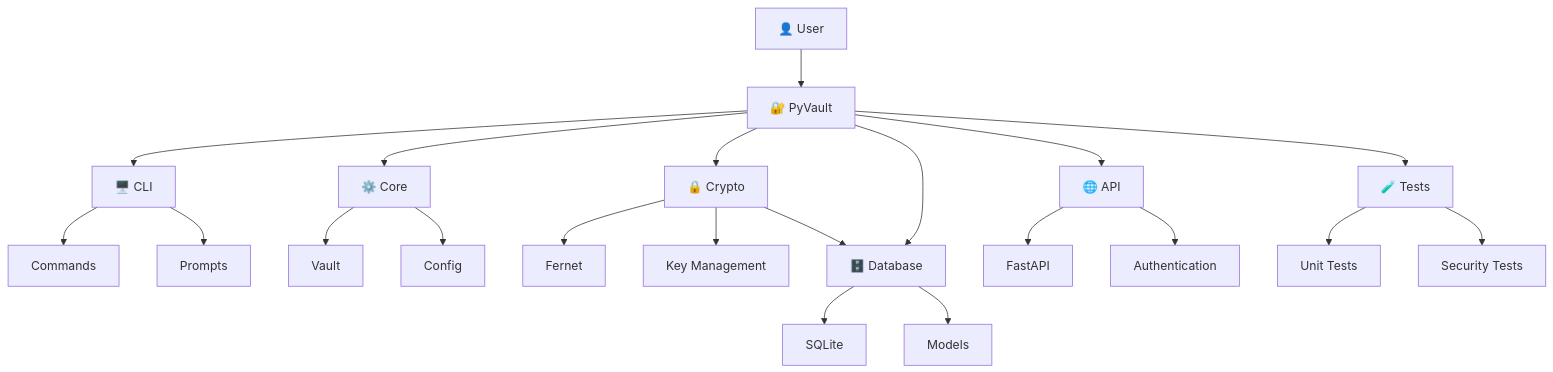
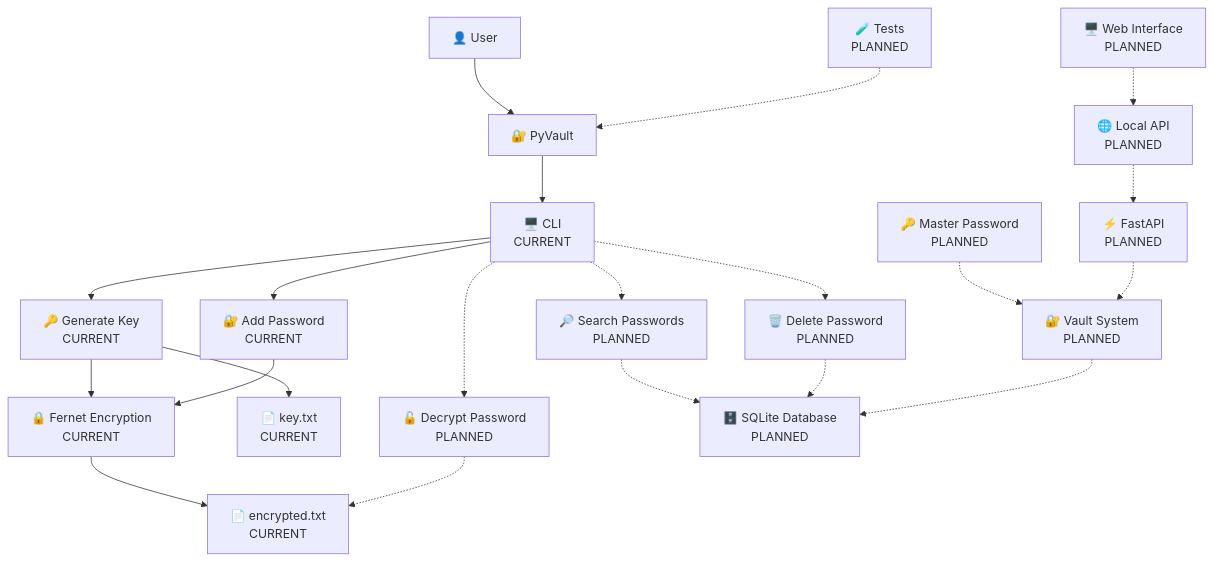
Before and after one commit to KirobotDev/PyVault: the diagram in README.md, drawn with Mermaid. The commit also changed other lines of this file, not shown here.

````diff
--- a/README.md
+++ b/README.md
@@ -70,60 +57,61 @@
 ```mermaid
 flowchart TD
     User["👤 User"]
 
     PyVault["🔐 PyVault"]
 
-    CLI["🖥️ CLI"]
-    Core["⚙️ Core"]
-    Crypto["🔒 Crypto"]
-    Database["🗄️ Database"]
-    API["🌐 API"]
-    Tests["🧪 Tests"]
+    CLI["🖥️ CLI<br/>CURRENT"]
 
-    Commands["Commands"]
-    Prompts["Prompts"]
+    GenerateKey["🔑 Generate Key<br/>CURRENT"]
+    AddPassword["🔐 Add Password<br/>CURRENT"]
 
-    Vault["Vault"]
-    Config["Config"]
+    Fernet["🔒 Fernet Encryption<br/>CURRENT"]
+    KeyFile["📄 key.txt<br/>CURRENT"]
+    EncryptedFile["📄 encrypted.txt<br/>CURRENT"]
 
-    Fernet["Fernet"]
-    KeyManagement["Key Management"]
+    Decrypt["🔓 Decrypt Password<br/>PLANNED"]
+    Search["🔎 Search Passwords<br/>PLANNED"]
+    Delete["🗑️ Delete Password<br/>PLANNED"]
 
-    SQLite["SQLite"]
-    Models["Models"]
+    MasterPassword["🔑 Master Password<br/>PLANNED"]
+    Vault["🔐 Vault System<br/>PLANNED"]
+    SQLite["🗄️ SQLite Database<br/>PLANNED"]
 
-    FastAPI["FastAPI"]
-    Auth["Authentication"]
+    API["🌐 Local API<br/>PLANNED"]
+    FastAPI["⚡ FastAPI<br/>PLANNED"]
 
-    UnitTests["Unit Tests"]
-    SecurityTests["Security Tests"]
+    Web["🖥️ Web Interface<br/>PLANNED"]
+
+    Tests["🧪 Tests<br/>PLANNED"]
 
     User --> PyVault
 
     PyVault --> CLI
-    PyVault --> Core
-    PyVault --> Crypto
-    PyVault --> Database
-    PyVault --> API
-    PyVault --> Tests
 
-    CLI --> Commands
-    CLI --> Prompts
+    CLI --> GenerateKey
+    CLI --> AddPassword
 
-    Core --> Vault
-    Core --> Config
+    GenerateKey --> Fernet
+    GenerateKey --> KeyFile
 
-    Crypto --> Fernet
-    Crypto --> KeyManagement
+    AddPassword --> Fernet
+    Fernet --> EncryptedFile
 
-    Database --> SQLite
-    Database --> Models
+    CLI -.-> Decrypt
+    CLI -.-> Search
+    CLI -.-> Delete
 
-    API --> FastAPI
-    API --> Auth
+    Decrypt -.-> EncryptedFile
+    Search -.-> SQLite
+    Delete -.-> SQLite
 
-    Tests --> UnitTests
-    Tests --> SecurityTests
+    MasterPassword -.-> Vault
+    Vault -.-> SQLite
 
-    Crypto --> Database
+    API -.-> FastAPI
+    FastAPI -.-> Vault
+
+    Web -.-> API
+
+    Tests -.-> PyVault
 ```
````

^^^^^^^^

### Problem details
Print all the lines above exactly as they are, but without the pictures.

### Finished task
Before and after one commit to KirobotDev/PyVault: the diagram in README.md, drawn with Mermaid. The commit also changed other lines of this file, not shown here.

````diff
--- a/README.md
+++ b/README.md
@@ -70,60 +57,61 @@
 ```mermaid
 flowchart TD
     User["👤 User"]
 
     PyVault["🔐 PyVault"]
 
-    CLI["🖥️ CLI"]
-    Core["⚙️ Core"]
-    Crypto["🔒 Crypto"]
-    Database["🗄️ Database"]
-    API["🌐 API"]
-    Tests["🧪 Tests"]
+    CLI["🖥️ CLI<br/>CURRENT"]
 
-    Commands["Commands"]
-    Prompts["Prompts"]
+    GenerateKey["🔑 Generate Key<br/>CURRENT"]
+    AddPassword["🔐 Add Password<br/>CURRENT"]
 
-    Vault["Vault"]
-    Config["Config"]
+    Fernet["🔒 Fernet Encryption<br/>CURRENT"]
+    KeyFile["📄 key.txt<br/>CURRENT"]
+    EncryptedFile["📄 encrypted.txt<br/>CURRENT"]
 
-    Fernet["Fernet"]
-    KeyManagement["Key Management"]
+    Decrypt["🔓 Decrypt Password<br/>PLANNED"]
+    Search["🔎 Search Passwords<br/>PLANNED"]
+    Delete["🗑️ Delete Password<br/>PLANNED"]
 
-    SQLite["SQLite"]
-    Models["Models"]
+    MasterPassword["🔑 Master Password<br/>PLANNED"]
+    Vault["🔐 Vault System<br/>PLANNED"]
+    SQLite["🗄️ SQLite Database<br/>PLANNED"]
 
-    FastAPI["FastAPI"]
-    Auth["Authentication"]
+    API["🌐 Local API<br/>PLANNED"]
+    FastAPI["⚡ FastAPI<br/>PLANNED"]
 
-    UnitTests["Unit Tests"]
-    SecurityTests["Security Tests"]
+    Web["🖥️ Web Interface<br/>PLANNED"]
+
+    Tests["🧪 Tests<br/>PLANNED"]
 
     User --> PyVault
 
     PyVault --> CLI
-    PyVault --> Core
-    PyVault --> Crypto
-    PyVault --> Database
-    PyVault --> API
-    PyVault --> Tests
 
-    CLI --> Commands
-    CLI --> Prompts
+    CLI --> GenerateKey
+    CLI --> AddPassword
 
-    Core --> Vault
-    Core --> Config
+    GenerateKey --> Fernet
+    GenerateKey --> KeyFile
 
-    Crypto --> Fernet
-    Crypto --> KeyManagement
+    AddPassword --> Fernet
+    Fernet --> EncryptedFile
 
-    Database --> SQLite
-    Database --> Models
+    CLI -.-> Decrypt
+    CLI -.-> Search
+    CLI -.-> Delete
 
-    API --> FastAPI
-    API --> Auth
+    Decrypt -.-> EncryptedFile
+    Search -.-> SQLite
+    Delete -.-> SQLite
 
-    Tests --> UnitTests
-    Tests --> SecurityTests
+    MasterPassword -.-> Vault
+    Vault -.-> SQLite
 
-    Crypto --> Database
+    API -.-> FastAPI
+    FastAPI -.-> Vault
+
+    Web -.-> API
+
+    Tests -.-> PyVault
 ```
````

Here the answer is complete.